> [Records contained in a dataset]:
----

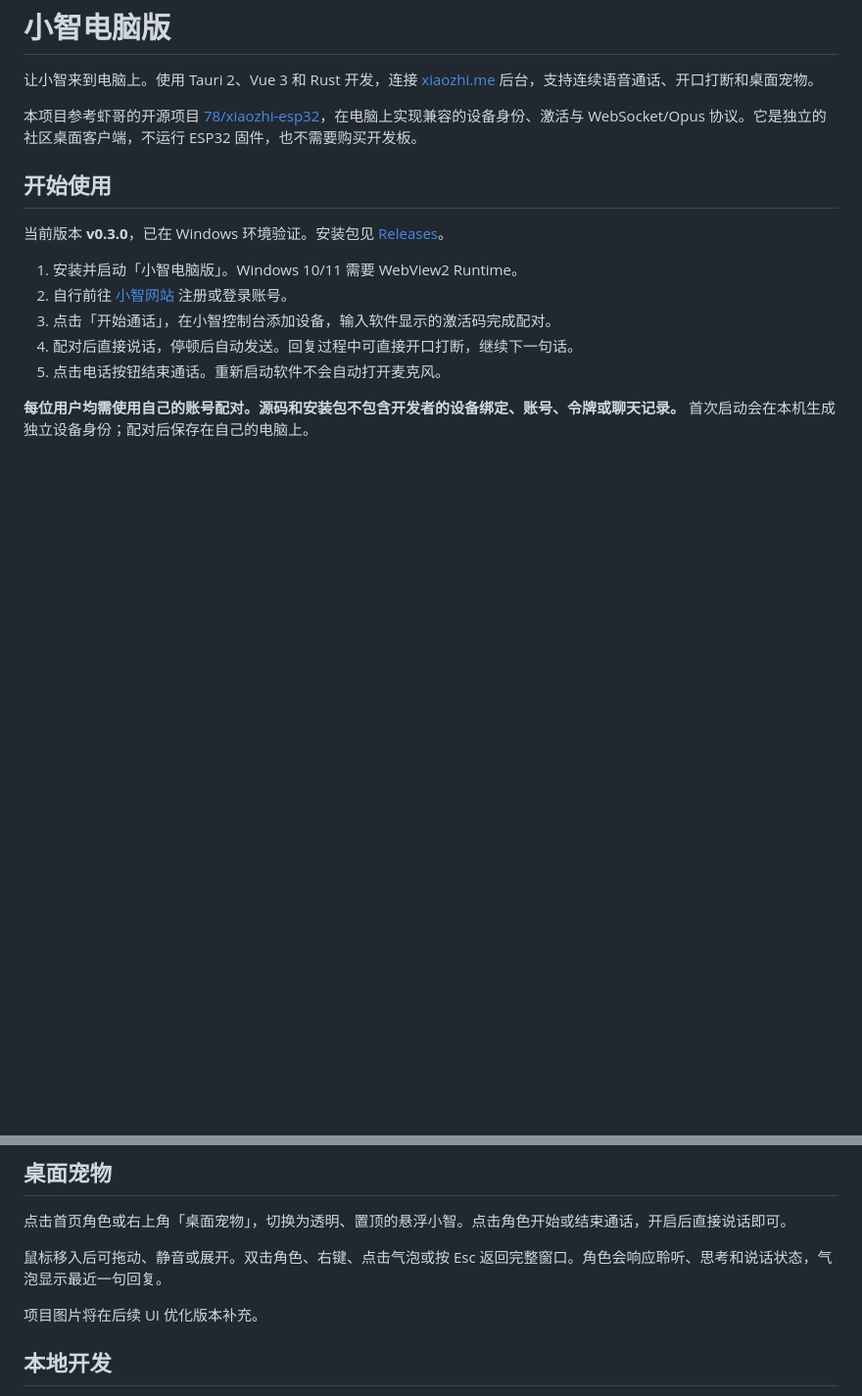
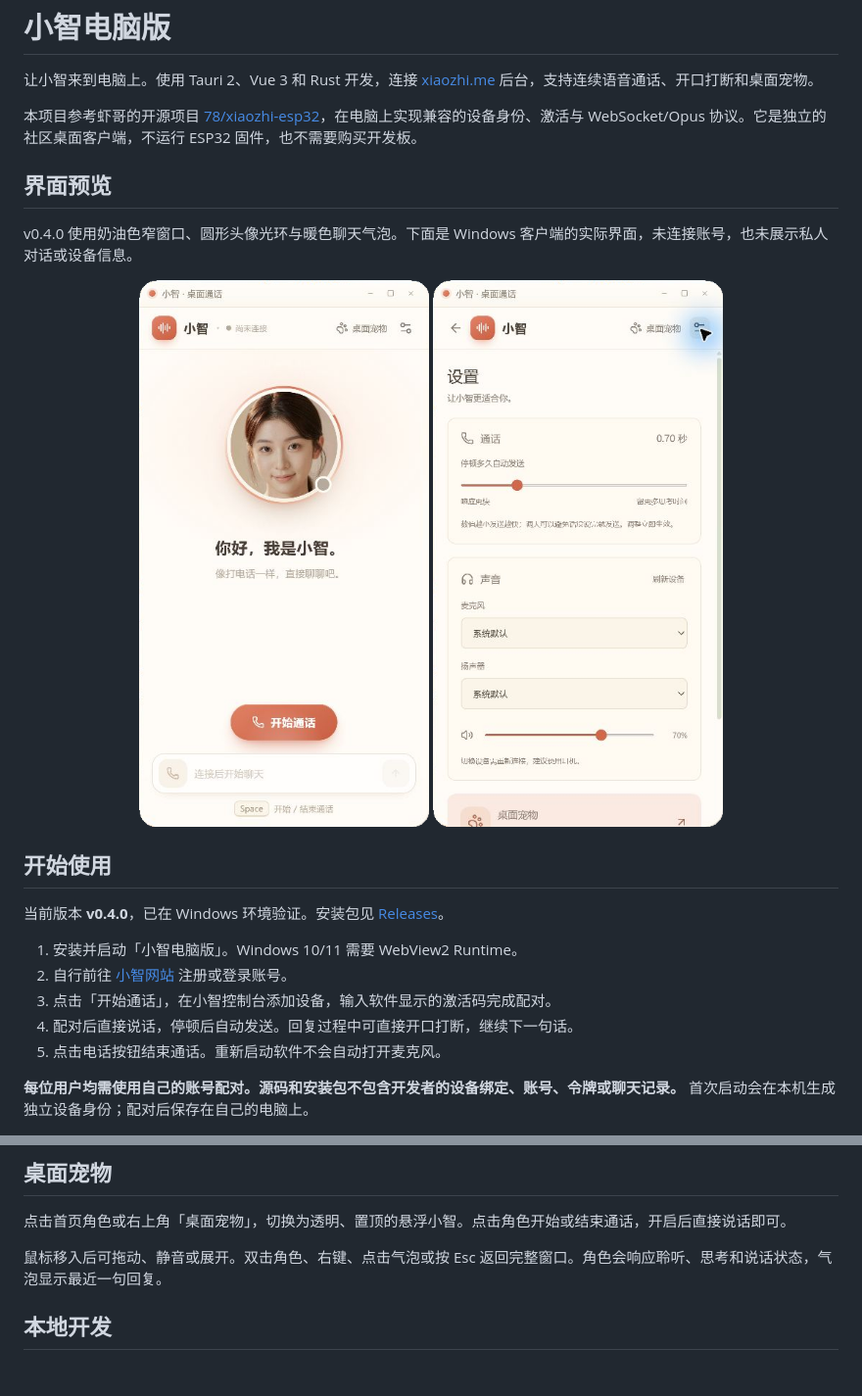
Before and after one commit to xgchip/xiaozhidesk, a Markdown page: README.md, 2 parts joined by grey strips. Shown at 98% size. Rendered like a GitHub page; pictures changed too: docs/images/call.png (added), docs/images/settings.png (added); blank space fills up the shorter version.

```diff
--- a/README.md
+++ b/README.md
@@ -4,9 +4,18 @@
 
 本项目参考虾哥的开源项目 [78/xiaozhi-esp32](https://github.com/78/xiaozhi-esp32)，在电脑上实现兼容的设备身份、激活与 WebSocket/Opus 协议。它是独立的社区桌面客户端，不运行 ESP32 固件，也不需要购买开发板。
 
+## 界面预览
+
+v0.4.0 使用奶油色窄窗口、圆形头像光环与暖色聊天气泡。下面是 Windows 客户端的实际界面，未连接账号，也未展示私人对话或设备信息。
+
+<p align="center">
+  <img src="docs/images/call.png" alt="小智电脑版通话首页" width="320" />
+  <img src="docs/images/settings.png" alt="通话停顿速度与声音设置" width="320" />
+</p>
+
 ## 开始使用
 
-当前版本 **v0.3.0**，已在 Windows 环境验证。安装包见 [Releases](https://github.com/xgchip/xiaozhidesk/releases)。
+当前版本 **v0.4.0**，已在 Windows 环境验证。安装包见 [Releases](https://github.com/xgchip/xiaozhidesk/releases)。
 
 1. 安装并启动「小智电脑版」。Windows 10/11 需要 WebView2 Runtime。
 2. 自行前往 [小智网站](https://xiaozhi.me) 注册或登录账号。
@@ -30,7 +39,6 @@
 
 鼠标移入后可拖动、静音或展开。双击角色、右键、点击气泡或按 Esc 返回完整窗口。角色会响应聆听、思考和说话状态，气泡显示最近一句回复。
 
-项目图片将在后续 UI 优化版本补充。
 
 ## 本地开发
 
```
Also changed, not shown: src/assets/xiaozhi-avatar.jpg (added), 11 other files.
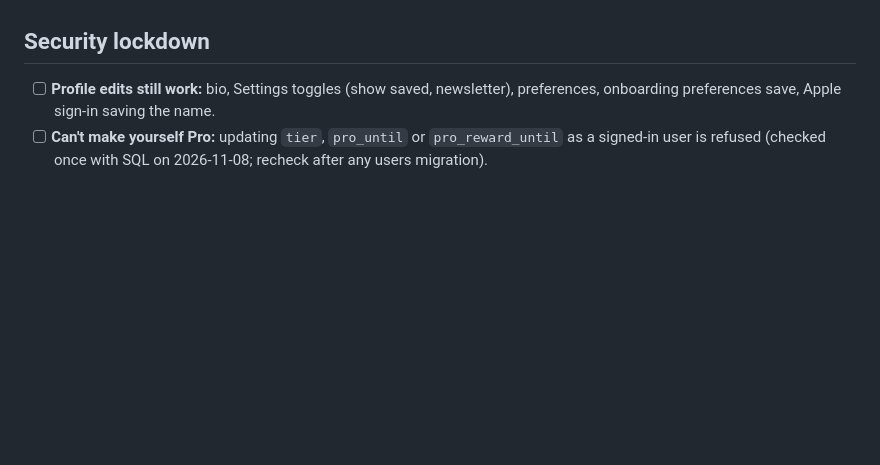
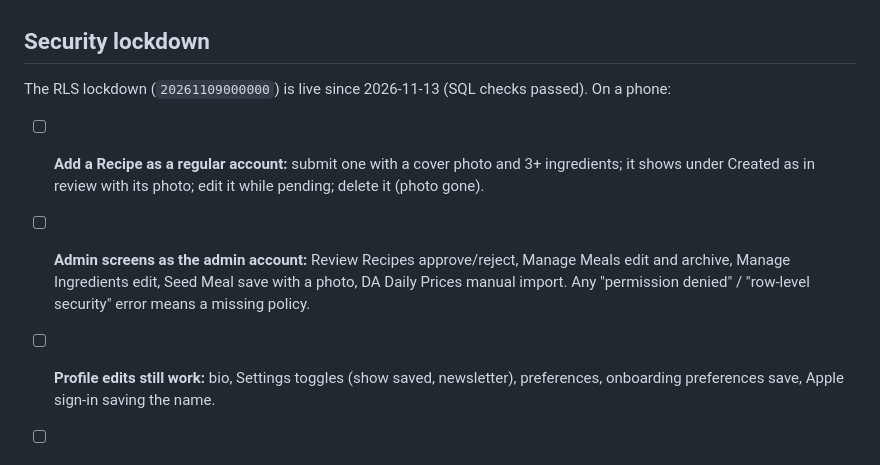
Before and after one commit to ppascual77/ano-ulam-app, a Markdown page: docs/to-test.md, the part around the change. Drawn GitHub-style; blank space fills up the shorter version.

Commit message:
docs: RLS lockdown applied live and checked
Co-Authored-By: Claude Opus 5.5 <noreply@anthropic.com>

```diff
--- a/docs/to-test.md
+++ b/docs/to-test.md
@@ -91,6 +91,14 @@ DA day / week; `price_alert_log` records it).
 - [ ] **The Pro section** no longer has the old "Price alerts" row.
 
 ## Security lockdown
+
+The RLS lockdown (`20261109000000`) is live since 2026-11-13 (SQL checks passed). On a phone:
+
+- [ ] **Add a Recipe as a regular account:** submit one with a cover photo and 3+ ingredients; it
+      shows under Created as in review with its photo; edit it while pending; delete it (photo gone).
+- [ ] **Admin screens as the admin account:** Review Recipes approve/reject, Manage Meals edit and
+      archive, Manage Ingredients edit, Seed Meal save with a photo, DA Daily Prices manual import.
+      Any "permission denied" / "row-level security" error means a missing policy.
 
 - [ ] **Profile edits still work:** bio, Settings toggles (show saved, newsletter), preferences,
       onboarding preferences save, Apple sign-in saving the name.
```
Also changed, not shown: docs/integration-status.md (+2 -2 lines).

----

> [WHAT THE TASK ASKS]: Provide the number of lines in the preceding entries that include the string "Windows", with no other words.

> [SOLUTION]: 4